Banque Pasche has been in existence since 1885, and has become one of the most important and prominent international asset management companies in the world. Over the course of the past couple of years though, there has been a substantial amount of rumbling about a possible takeover. A number of different financial institutions and companies have been rumored to have a role in the takeover, but one of these stands heads and shoulders above the rest – Banque Havilland.
This institution has only been around for a fraction of the time that Banque Pasche has. In fact, it’s only been in existence for six years. However, in that time, they’ve made some great strides. They’ve already been whittling away at some of the satellite locations that once belonged to Banque Pasche.
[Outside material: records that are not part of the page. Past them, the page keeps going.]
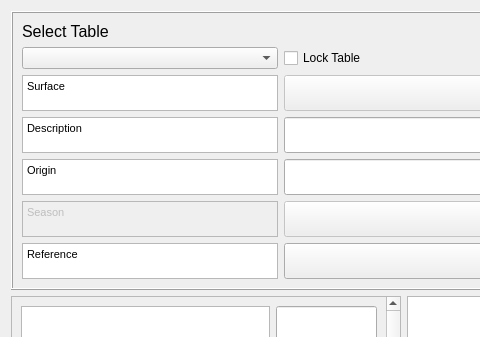
The window that tabs/table_editor_tab.ui (gusbacos/suews_database_manager) describes before a commit, drawn with Qt 5; both pictures show x 0 to 480 and y 0 to 337 of the 1060 by 470 pixel window.
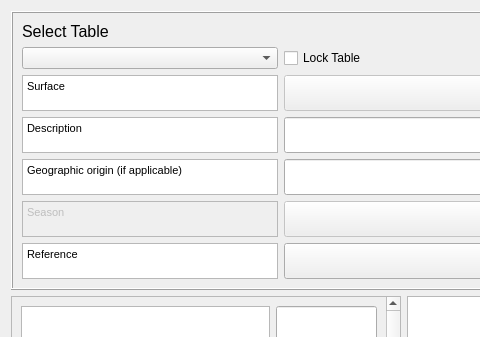
The same window after the commit. Custom widgets are drawn as their Qt base class.

```diff
--- a/tabs/table_editor_tab.ui
+++ b/tabs/table_editor_tab.ui
@@ -168,8 +168,8 @@
          <string>&lt;!DOCTYPE HTML PUBLIC &quot;-//W3C//DTD HTML 4.0//EN&quot; &quot;http://www.w3.org/TR/REC-html40/strict.dtd&quot;&gt;
 &lt;html&gt;&lt;head&gt;&lt;meta name=&quot;qrichtext&quot; content=&quot;1&quot; /&gt;&lt;style type=&quot;text/css&quot;&gt;
 p, li { white-space: pre-wrap; }
-&lt;/style&gt;&lt;/head&gt;&lt;body style=&quot; font-family:'MS Shell Dlg 2'; font-size:9.75pt; font-weight:400; font-style:normal;&quot;&gt;
-&lt;p style=&quot; margin-top:0px; margin-bottom:0px; margin-left:0px; margin-right:0px; -qt-block-indent:0; text-indent:0px;&quot;&gt;&lt;span style=&quot; font-size:8pt;&quot;&gt;Origin&lt;/span&gt;&lt;/p&gt;&lt;/body&gt;&lt;/html&gt;</string>
+&lt;/style&gt;&lt;/head&gt;&lt;body style=&quot; font-family:'MS Shell Dlg 2'; font-size:7.8pt; font-weight:400; font-style:normal;&quot;&gt;
+&lt;p style=&quot; margin-top:0px; margin-bottom:0px; margin-left:0px; margin-right:0px; -qt-block-indent:0; text-indent:0px;&quot;&gt;&lt;span style=&quot; font-size:8pt;&quot;&gt;Geographic origin (if applicable)&lt;/span&gt;&lt;/p&gt;&lt;/body&gt;&lt;/html&gt;</string>
         </property>
        </widget>
       </item>
```
Left out of the diff: 42 changed lines with no effect on the pictures.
In 2013, they took over the Liechtenstein office, and within a year, they had majority stakes in two of Banque Pasche’s other locations – Nassau and Monaco.
It’s obvious that Havilland sees potential in the other locations that Banque Pasche retains, namely the locations in Switzerland – Geneva and Zurich. The owners of Banque Pasche, Credit Mutuel CIC announced that the bank was being held for sale, and that the assets were available.
Havilland clearly sees this as an opportunity. They know that Banque Pasche has a substantial amount to offer still, and they know that it aligns well with their business model. Both of these smaller banks gear their services and features towards a certain type of high-end clientele. In fact, their clients tend to be some of the wealthiest people on the planet. Even though Havilland is doing quite well for itself, it doesn’t have the same recognition that Banque Pasche has attained over the years.
By acquiring the company, it gives them access to an even larger base of wealthy clients. They have not been shy about their desire to grow and spread to as many other parts of the world as possible. In fact, they just opened an office in Moscow. With Banque Pasche folded into them, it can help to provide the reach they need to start working in other areas of the world.